For whatever reason, there is a correlation between the use of high-end clinical information systems and a broad improvement in patient safety and improved outcomes at hospitals participating in the Leapfrog Group quality-improvement initiative, according to a study by a group of researchers from the Harvard School of Public Health and 746-bed Brigham and Womens Hospital, Boston.
The eight-page report on their research, Does the Leapfrog program help identify high-quality hospitals? was published in the June issue of the Joint Commission Journal on Quality and Patient Safety.
Ashish Jha, an assistant professor in the Health Policy and Management Department at the Harvard School of Public Health and a staff physician at Veteran Affairs Healthcare System, Boston, was the lead author of the report. The research was funded by the Commonwealth Fund, New York, and Jha received individual support from the Robert Wood Johnson Foundation.
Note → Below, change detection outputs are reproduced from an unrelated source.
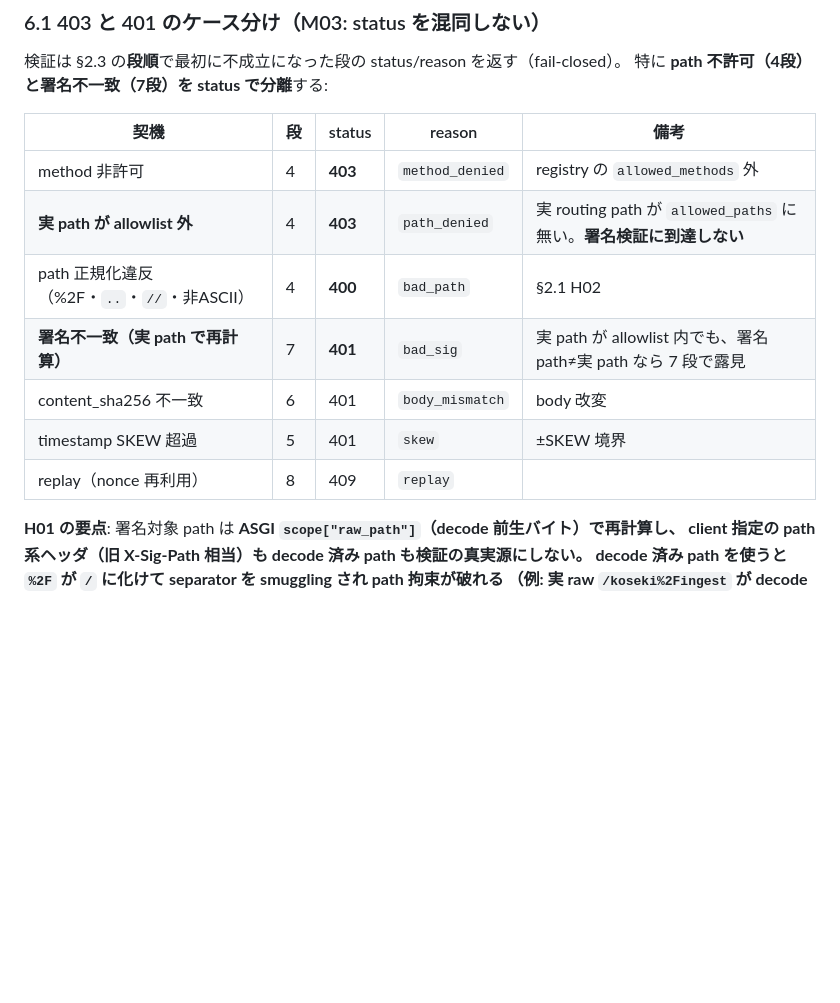
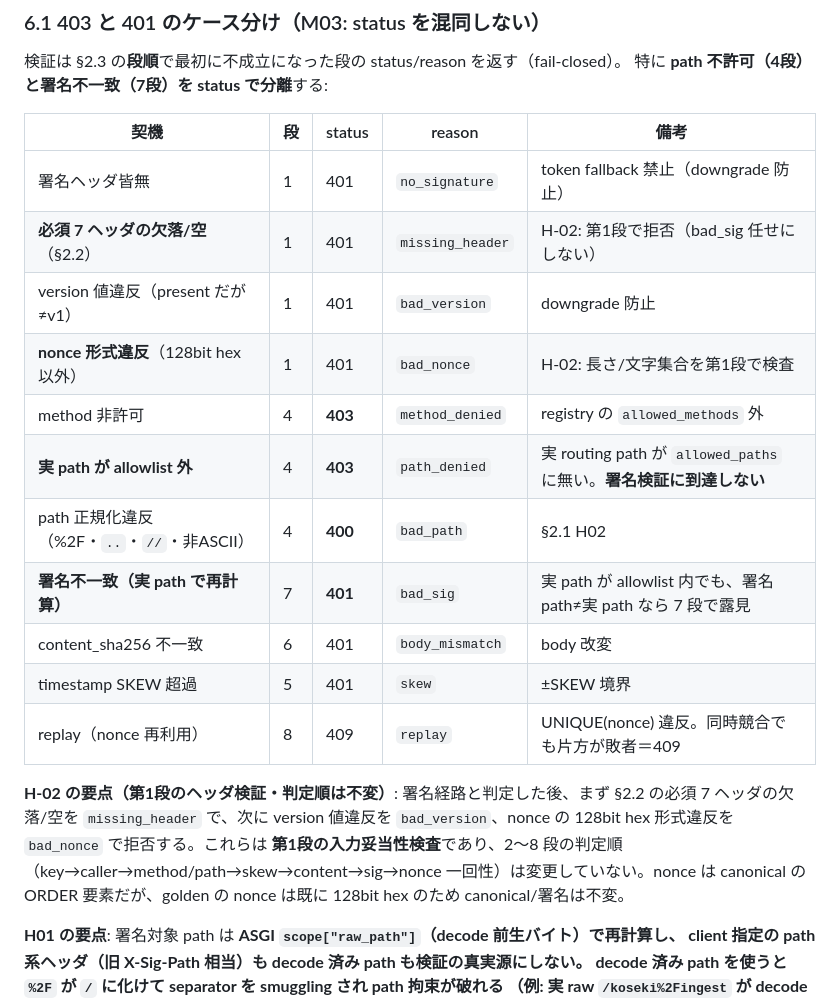
Before and after one commit to souzoku-pro1/jikou-line-bot, a Markdown page: docs/design-drafts/DRAFT_RV04_HMAC_MIGRATION.md, the part around the change. Rendered like a GitHub page; blank space fills up the shorter version.

Commit message:
docs(RV-04a-fix): §6.1 に missing_header/bad_nonce を追記（第1段のヘッダ検証）
判定順は不変（2〜8段は据え置き）である旨と、nonce 128bit hex 検証が golden/canonical に
影響しないことを明記。§6.2 reason contract は不変。

Co-Authored-By: Claude Fable 5 <noreply@anthropic.com>

```diff
--- a/docs/design-drafts/DRAFT_RV04_HMAC_MIGRATION.md
+++ b/docs/design-drafts/DRAFT_RV04_HMAC_MIGRATION.md
@@ -201,13 +201,23 @@ status        : active / retiring / revoked
 
 | 契機 | 段 | status | reason | 備考 |
 |---|---|---|---|---|
+| 署名ヘッダ皆無 | 1 | 401 | `no_signature` | token fallback 禁止（downgrade 防止） |
+| **必須 7 ヘッダの欠落/空**（§2.2） | 1 | 401 | `missing_header` | H-02: 第1段で拒否（bad_sig 任せにしない） |
+| version 値違反（present だが≠v1） | 1 | 401 | `bad_version` | downgrade 防止 |
+| **nonce 形式違反**（128bit hex 以外） | 1 | 401 | `bad_nonce` | H-02: 長さ/文字集合を第1段で検査 |
 | method 非許可 | 4 | **403** | `method_denied` | registry の `allowed_methods` 外 |
 | **実 path が allowlist 外** | 4 | **403** | `path_denied` | 実 routing path が `allowed_paths` に無い。**署名検証に到達しない** |
 | path 正規化違反（%2F・`..`・`//`・非ASCII） | 4 | **400** | `bad_path` | §2.1 H02 |
 | **署名不一致（実 path で再計算）** | 7 | **401** | `bad_sig` | 実 path が allowlist 内でも、署名 path≠実 path なら 7 段で露見 |
 | content_sha256 不一致 | 6 | 401 | `body_mismatch` | body 改変 |
 | timestamp SKEW 超過 | 5 | 401 | `skew` | ±SKEW 境界 |
-| replay（nonce 再利用） | 8 | 409 | `replay` | |
+| replay（nonce 再利用） | 8 | 409 | `replay` | UNIQUE(nonce) 違反。同時競合でも片方が敗者＝409 |
+
+**H-02 の要点（第1段のヘッダ検証・判定順は不変）**: 署名経路と判定した後、まず §2.2 の必須 7
+ヘッダの欠落/空を `missing_header` で、次に version 値違反を `bad_version`、nonce の 128bit hex
+形式違反を `bad_nonce` で拒否する。これらは **第1段の入力妥当性検査**であり、2〜8 段の判定順
+（key→caller→method/path→skew→content→sig→nonce 一回性）は変更していない。nonce は canonical の
+ORDER 要素だが、golden の nonce は既に 128bit hex のため canonical/署名は不変。
 
 **H01 の要点**: 署名対象 path は **ASGI `scope["raw_path"]`（decode 前生バイト）**で再計算し、
 client 指定の path 系ヘッダ（旧 X-Sig-Path 相当）も **decode 済み path** も検証の真実源にしない。
```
Jha and colleagues looked at all three fundamental leaps originally promoted by the Leapfrog Groupthe increased use of hospital-based intensivists, a reliance on evidence-based referrals and the adoption of computerized physician order-entry systemsat 1,860 hospitals targeted by Leapfrog due to significant utilization by employees of Leapfrog member organizations.
We were interested in all these different rating systems that have come out, from Leapfrog and others, Jha said. The idea was to determine whether adherence to the quality measures chosen by these organizations actually mattered in terms of increased patient safety and better outcomes. Jha said they chose Leapfrog because of its prominence among the various improvement efforts.
Based on data reported to the Hospital Quality Alliance, quality and safety for acute myocardial infarction, congestive heart failure and pneumonia improved in correlation to adoption and adherence to the Leapfrog targets across all three leaps, Jha said.
The bottom line is that we found that hospitals that implement CPOE have higher quality of care and better mortality rates than hospitals that have not, he said.
According to the report, for example, hospitals with CPOE had better scores for AMI than those that either did not have CPOE or chose not to report their results.
But was that because they used CPOE or because they were better hospitals all-around?
The answer is, I dont know, Jha said. The reality is, I think, clearly to some extent its about better hospitals that happen to have CPOE. The hospitals that are focused on quality and safety are more likely to invest in CPOE.
The quality was worse among those who didnt invest in CPOE, and it was better for those that started to invest in it, and better for those that are a little bit farther along, and better for those that are fully invested. When you see this graded relationship there probably is some benefit from investing in CPOE, but our study couldnt tease those apart. It still remains in question, Jha said.